Please copy the listing below in its entirety, without alteration.

****************

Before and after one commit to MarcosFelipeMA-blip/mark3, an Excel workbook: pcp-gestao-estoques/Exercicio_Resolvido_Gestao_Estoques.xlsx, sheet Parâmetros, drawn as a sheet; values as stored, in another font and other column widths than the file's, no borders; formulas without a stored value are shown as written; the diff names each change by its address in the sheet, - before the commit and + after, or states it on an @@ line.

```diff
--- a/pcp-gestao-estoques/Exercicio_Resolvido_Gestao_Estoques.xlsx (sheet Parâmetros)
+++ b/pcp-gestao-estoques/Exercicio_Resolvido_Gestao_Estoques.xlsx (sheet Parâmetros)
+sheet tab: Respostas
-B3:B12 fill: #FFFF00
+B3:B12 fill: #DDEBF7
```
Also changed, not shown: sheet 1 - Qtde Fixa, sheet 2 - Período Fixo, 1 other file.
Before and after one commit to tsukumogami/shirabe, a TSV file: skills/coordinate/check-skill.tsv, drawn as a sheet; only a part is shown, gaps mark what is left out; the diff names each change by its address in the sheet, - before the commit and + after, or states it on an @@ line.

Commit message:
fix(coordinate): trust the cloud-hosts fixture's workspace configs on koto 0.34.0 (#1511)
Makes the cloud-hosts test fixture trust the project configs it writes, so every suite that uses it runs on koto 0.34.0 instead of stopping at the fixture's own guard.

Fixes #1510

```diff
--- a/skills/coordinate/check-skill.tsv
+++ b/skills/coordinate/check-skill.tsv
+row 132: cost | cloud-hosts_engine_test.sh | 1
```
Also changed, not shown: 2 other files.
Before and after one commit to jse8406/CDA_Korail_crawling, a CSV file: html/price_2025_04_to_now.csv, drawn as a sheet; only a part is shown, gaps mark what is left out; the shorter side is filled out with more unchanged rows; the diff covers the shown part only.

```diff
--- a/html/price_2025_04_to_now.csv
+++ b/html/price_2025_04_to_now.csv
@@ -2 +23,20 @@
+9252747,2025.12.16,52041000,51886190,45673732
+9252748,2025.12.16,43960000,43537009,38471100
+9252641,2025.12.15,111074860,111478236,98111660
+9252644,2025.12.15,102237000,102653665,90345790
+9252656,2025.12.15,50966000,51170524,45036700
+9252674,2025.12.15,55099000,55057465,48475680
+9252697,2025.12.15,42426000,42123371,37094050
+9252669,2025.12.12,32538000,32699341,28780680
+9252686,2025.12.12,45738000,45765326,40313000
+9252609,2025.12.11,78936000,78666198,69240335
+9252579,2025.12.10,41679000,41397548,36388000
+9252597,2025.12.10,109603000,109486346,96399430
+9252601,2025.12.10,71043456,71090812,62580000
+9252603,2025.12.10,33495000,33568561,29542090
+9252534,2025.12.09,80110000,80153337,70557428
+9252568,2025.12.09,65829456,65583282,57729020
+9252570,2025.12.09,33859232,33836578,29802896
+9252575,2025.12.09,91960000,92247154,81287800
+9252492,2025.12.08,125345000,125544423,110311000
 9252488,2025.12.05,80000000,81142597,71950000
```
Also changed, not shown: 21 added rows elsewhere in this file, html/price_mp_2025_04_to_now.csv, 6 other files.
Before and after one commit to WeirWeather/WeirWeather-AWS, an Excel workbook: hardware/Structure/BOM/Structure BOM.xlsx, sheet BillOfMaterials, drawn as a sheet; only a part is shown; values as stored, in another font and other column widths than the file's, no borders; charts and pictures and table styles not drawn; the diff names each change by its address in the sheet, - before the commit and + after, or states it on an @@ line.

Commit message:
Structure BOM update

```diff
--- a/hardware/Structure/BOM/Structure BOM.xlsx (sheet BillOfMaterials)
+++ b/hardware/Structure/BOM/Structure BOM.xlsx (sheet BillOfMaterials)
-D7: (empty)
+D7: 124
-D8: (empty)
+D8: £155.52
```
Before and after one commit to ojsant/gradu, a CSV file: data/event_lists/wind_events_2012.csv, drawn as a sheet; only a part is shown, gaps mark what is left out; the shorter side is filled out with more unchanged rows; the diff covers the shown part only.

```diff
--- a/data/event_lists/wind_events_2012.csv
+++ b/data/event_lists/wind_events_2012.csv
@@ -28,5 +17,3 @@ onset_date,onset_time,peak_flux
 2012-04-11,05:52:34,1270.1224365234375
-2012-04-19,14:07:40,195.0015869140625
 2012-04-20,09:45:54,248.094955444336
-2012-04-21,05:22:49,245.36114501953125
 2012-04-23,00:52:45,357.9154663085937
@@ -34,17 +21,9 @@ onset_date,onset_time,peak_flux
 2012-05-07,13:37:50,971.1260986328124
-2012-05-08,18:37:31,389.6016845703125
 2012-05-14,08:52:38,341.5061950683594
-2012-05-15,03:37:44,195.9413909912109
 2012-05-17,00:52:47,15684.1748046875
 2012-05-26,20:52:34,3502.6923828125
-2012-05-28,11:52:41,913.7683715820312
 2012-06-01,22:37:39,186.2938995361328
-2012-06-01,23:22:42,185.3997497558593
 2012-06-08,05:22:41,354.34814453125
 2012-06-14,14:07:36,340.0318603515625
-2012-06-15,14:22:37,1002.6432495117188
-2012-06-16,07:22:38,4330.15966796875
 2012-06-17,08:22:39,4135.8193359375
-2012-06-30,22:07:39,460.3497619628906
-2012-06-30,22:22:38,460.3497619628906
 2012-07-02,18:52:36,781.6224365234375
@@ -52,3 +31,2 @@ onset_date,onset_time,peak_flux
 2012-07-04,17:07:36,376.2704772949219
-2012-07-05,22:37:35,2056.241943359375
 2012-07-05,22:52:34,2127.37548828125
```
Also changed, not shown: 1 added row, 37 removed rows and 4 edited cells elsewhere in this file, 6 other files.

****************

RESPONSE →
Before and after one commit to MarcosFelipeMA-blip/mark3, an Excel workbook: pcp-gestao-estoques/Exercicio_Resolvido_Gestao_Estoques.xlsx, sheet Parâmetros, drawn as a sheet; values as stored, in another font and other column widths than the file's, no borders; formulas without a stored value are shown as written; the diff names each change by its address in the sheet, - before the commit and + after, or states it on an @@ line.

```diff
--- a/pcp-gestao-estoques/Exercicio_Resolvido_Gestao_Estoques.xlsx (sheet Parâmetros)
+++ b/pcp-gestao-estoques/Exercicio_Resolvido_Gestao_Estoques.xlsx (sheet Parâmetros)
+sheet tab: Respostas
-B3:B12 fill: #FFFF00
+B3:B12 fill: #DDEBF7
```
Also changed, not shown: sheet 1 - Qtde Fixa, sheet 2 - Período Fixo, 1 other file.
Before and after one commit to tsukumogami/shirabe, a TSV file: skills/coordinate/check-skill.tsv, drawn as a sheet; only a part is shown, gaps mark what is left out; the diff names each change by its address in the sheet, - before the commit and + after, or states it on an @@ line.

Commit message:
fix(coordinate): trust the cloud-hosts fixture's workspace configs on koto 0.34.0 (#1511)
Makes the cloud-hosts test fixture trust the project configs it writes, so every suite that uses it runs on koto 0.34.0 instead of stopping at the fixture's own guard.

Fixes #1510

```diff
--- a/skills/coordinate/check-skill.tsv
+++ b/skills/coordinate/check-skill.tsv
+row 132: cost | cloud-hosts_engine_test.sh | 1
```
Also changed, not shown: 2 other files.
Before and after one commit to jse8406/CDA_Korail_crawling, a CSV file: html/price_2025_04_to_now.csv, drawn as a sheet; only a part is shown, gaps mark what is left out; the shorter side is filled out with more unchanged rows; the diff covers the shown part only.

```diff
--- a/html/price_2025_04_to_now.csv
+++ b/html/price_2025_04_to_now.csv
@@ -2 +23,20 @@
+9252747,2025.12.16,52041000,51886190,45673732
+9252748,2025.12.16,43960000,43537009,38471100
+9252641,2025.12.15,111074860,111478236,98111660
+9252644,2025.12.15,102237000,102653665,90345790
+9252656,2025.12.15,50966000,51170524,45036700
+9252674,2025.12.15,55099000,55057465,48475680
+9252697,2025.12.15,42426000,42123371,37094050
+9252669,2025.12.12,32538000,32699341,28780680
+9252686,2025.12.12,45738000,45765326,40313000
+9252609,2025.12.11,78936000,78666198,69240335
+9252579,2025.12.10,41679000,41397548,36388000
+9252597,2025.12.10,109603000,109486346,96399430
+9252601,2025.12.10,71043456,71090812,62580000
+9252603,2025.12.10,33495000,33568561,29542090
+9252534,2025.12.09,80110000,80153337,70557428
+9252568,2025.12.09,65829456,65583282,57729020
+9252570,2025.12.09,33859232,33836578,29802896
+9252575,2025.12.09,91960000,92247154,81287800
+9252492,2025.12.08,125345000,125544423,110311000
 9252488,2025.12.05,80000000,81142597,71950000
```
Also changed, not shown: 21 added rows elsewhere in this file, html/price_mp_2025_04_to_now.csv, 6 other files.
Before and after one commit to WeirWeather/WeirWeather-AWS, an Excel workbook: hardware/Structure/BOM/Structure BOM.xlsx, sheet BillOfMaterials, drawn as a sheet; only a part is shown; values as stored, in another font and other column widths than the file's, no borders; charts and pictures and table styles not drawn; the diff names each change by its address in the sheet, - before the commit and + after, or states it on an @@ line.

Commit message:
Structure BOM update

```diff
--- a/hardware/Structure/BOM/Structure BOM.xlsx (sheet BillOfMaterials)
+++ b/hardware/Structure/BOM/Structure BOM.xlsx (sheet BillOfMaterials)
-D7: (empty)
+D7: 124
-D8: (empty)
+D8: £155.52
```
Before and after one commit to ojsant/gradu, a CSV file: data/event_lists/wind_events_2012.csv, drawn as a sheet; only a part is shown, gaps mark what is left out; the shorter side is filled out with more unchanged rows; the diff covers the shown part only.

```diff
--- a/data/event_lists/wind_events_2012.csv
+++ b/data/event_lists/wind_events_2012.csv
@@ -28,5 +17,3 @@ onset_date,onset_time,peak_flux
 2012-04-11,05:52:34,1270.1224365234375
-2012-04-19,14:07:40,195.0015869140625
 2012-04-20,09:45:54,248.094955444336
-2012-04-21,05:22:49,245.36114501953125
 2012-04-23,00:52:45,357.9154663085937
@@ -34,17 +21,9 @@ onset_date,onset_time,peak_flux
 2012-05-07,13:37:50,971.1260986328124
-2012-05-08,18:37:31,389.6016845703125
 2012-05-14,08:52:38,341.5061950683594
-2012-05-15,03:37:44,195.9413909912109
 2012-05-17,00:52:47,15684.1748046875
 2012-05-26,20:52:34,3502.6923828125
-2012-05-28,11:52:41,913.7683715820312
 2012-06-01,22:37:39,186.2938995361328
-2012-06-01,23:22:42,185.3997497558593
 2012-06-08,05:22:41,354.34814453125
 2012-06-14,14:07:36,340.0318603515625
-2012-06-15,14:22:37,1002.6432495117188
-2012-06-16,07:22:38,4330.15966796875
 2012-06-17,08:22:39,4135.8193359375
-2012-06-30,22:07:39,460.3497619628906
-2012-06-30,22:22:38,460.3497619628906
 2012-07-02,18:52:36,781.6224365234375
@@ -52,3 +31,2 @@ onset_date,onset_time,peak_flux
 2012-07-04,17:07:36,376.2704772949219
-2012-07-05,22:37:35,2056.241943359375
 2012-07-05,22:52:34,2127.37548828125
```
Also changed, not shown: 1 added row, 37 removed rows and 4 edited cells elsewhere in this file, 6 other files.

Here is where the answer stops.